“The Dead Are Real” is the title of a wonderful essay on Mantel in the Oct. 15 New Yorker.  It’s full of pithy bits on writing fiction of any sort, including this one: A writer…”has complete power over what happens, but she must feel that her characters have free wil or else the dead hand of detemination will crush the book. She must feel that her control of them is partial–so light that it is barely sensed. Sometimes one of her charaacters will say something and it seems to her that she has no idea what is going to be said back until suddenly she does because there it is, on the page. When this happens, she knows the process is working.” This is as precise a description of the imprecise art of fiction writing as I’ve ever seen.

“Wolf Hall” sits on top of the pile beside my desk. I have yet to open it–and now Mantel has won the Man Booker for the sequel, “Bring Up the Bodies”.  I’ll never catch up, but that’s okay.

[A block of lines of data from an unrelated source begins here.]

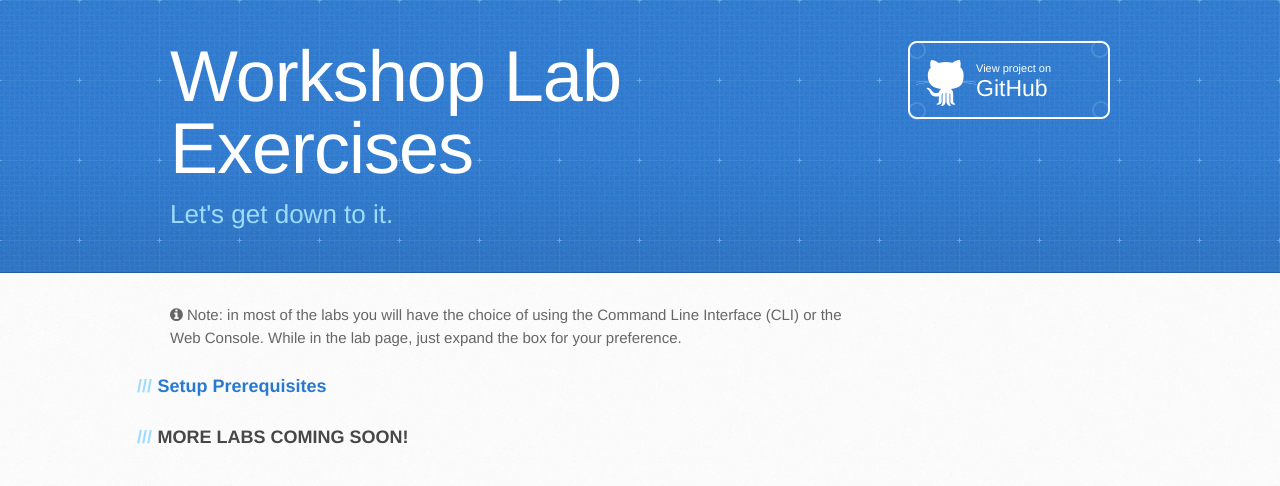
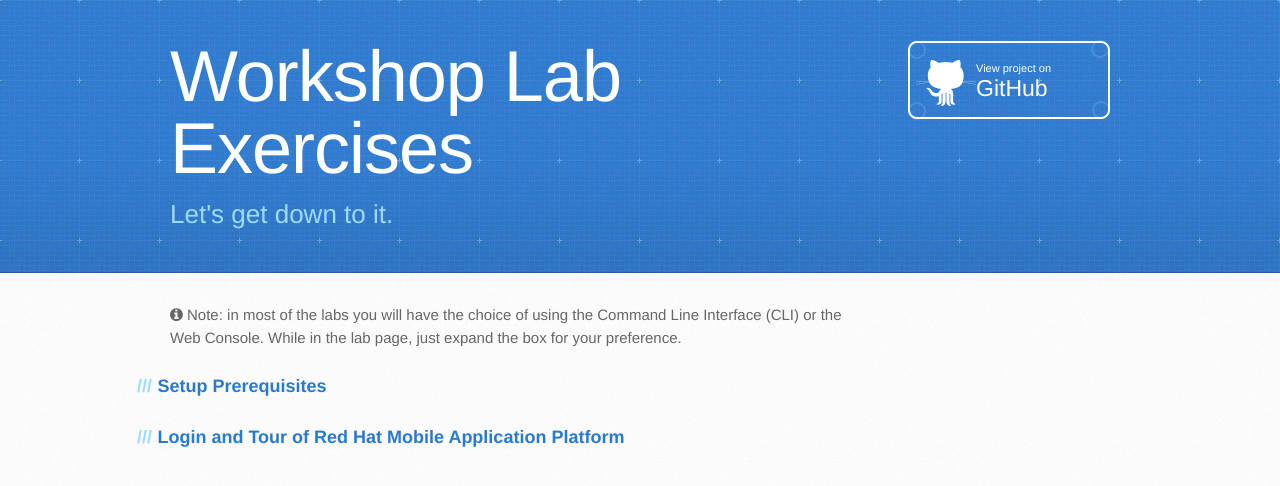
Before and after one commit to RedHatGov/rhmap-workshops, a Jekyll site: the page built from docs/www/4.2/default/workshop-index.md, in a window 1280 px wide. Shown: the top 486 px of the page. Built offline with Jekyll 4.4.1, drawn with Linux system fonts in a browser that asks for light colours; some web fonts are replaced.

Commit message:
Adding the login lab

```diff
--- a/docs/www/4.2/default/workshop-index.md
+++ b/docs/www/4.2/default/workshop-index.md
@@ -9,7 +9,7 @@ html_title: Workshops
 
 ### [Setup Prerequisites](workshop-prerequisites.html)
 
-### MORE LABS COMING SOON!
+### [Login and Tour of Red Hat Mobile Application Platform](workshop-introduction.html)
 
 <!--
 ### [Lab: XXX](workshop-labX-XXX.html)
```
Also changed, not shown: docs/www/4.2/default/workshop-prerequisites.md (+4 -0 lines), docs/www/4.2/default/screenshots/rhmap-fhc-projects.png (added), docs/www/4.2/default/screenshots/rhmap-login.png (added), docs/www/4.2/default/screenshots/rhmap-threecolumn.png (added).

Speaking of wisdom, how about this from Lois Lowry, whose book “Son” is another one I’m immensely looking forward to.  Describing a speech where she said a few things that delighted her middle school audience but upset the adults (don’t be fooled, she said, into thinking these are your golden years–they are at best a dull beige),  she realized she could talk to kids or she could talk to adults, but not both. “And so I chose the kids.”